> [EXERCISE DIRECTIONS]: For the entries that follow, count the lines containing the string "output" and write only the number.

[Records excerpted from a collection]

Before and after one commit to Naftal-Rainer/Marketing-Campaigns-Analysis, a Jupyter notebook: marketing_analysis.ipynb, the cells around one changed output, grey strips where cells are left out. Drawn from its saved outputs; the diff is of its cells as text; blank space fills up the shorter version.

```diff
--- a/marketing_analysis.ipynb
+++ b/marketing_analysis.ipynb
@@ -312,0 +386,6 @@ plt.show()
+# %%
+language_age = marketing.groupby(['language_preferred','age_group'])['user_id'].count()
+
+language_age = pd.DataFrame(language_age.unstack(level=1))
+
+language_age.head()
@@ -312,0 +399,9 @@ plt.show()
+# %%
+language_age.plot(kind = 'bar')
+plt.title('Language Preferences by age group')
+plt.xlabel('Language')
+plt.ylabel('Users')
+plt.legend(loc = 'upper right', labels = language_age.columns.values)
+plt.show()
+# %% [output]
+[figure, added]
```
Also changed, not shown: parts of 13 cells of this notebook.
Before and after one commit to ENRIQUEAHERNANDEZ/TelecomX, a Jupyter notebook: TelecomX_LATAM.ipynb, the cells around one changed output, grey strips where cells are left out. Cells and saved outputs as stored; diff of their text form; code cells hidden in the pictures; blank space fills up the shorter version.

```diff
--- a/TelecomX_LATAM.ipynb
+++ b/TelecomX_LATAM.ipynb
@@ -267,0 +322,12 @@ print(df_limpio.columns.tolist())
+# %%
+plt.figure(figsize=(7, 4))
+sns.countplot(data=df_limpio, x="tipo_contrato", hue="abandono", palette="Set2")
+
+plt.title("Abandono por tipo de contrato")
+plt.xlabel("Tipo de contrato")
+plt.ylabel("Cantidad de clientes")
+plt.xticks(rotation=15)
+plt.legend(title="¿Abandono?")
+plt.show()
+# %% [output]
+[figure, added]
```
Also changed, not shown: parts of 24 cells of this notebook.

> [EXERCISE ANSWER]: 4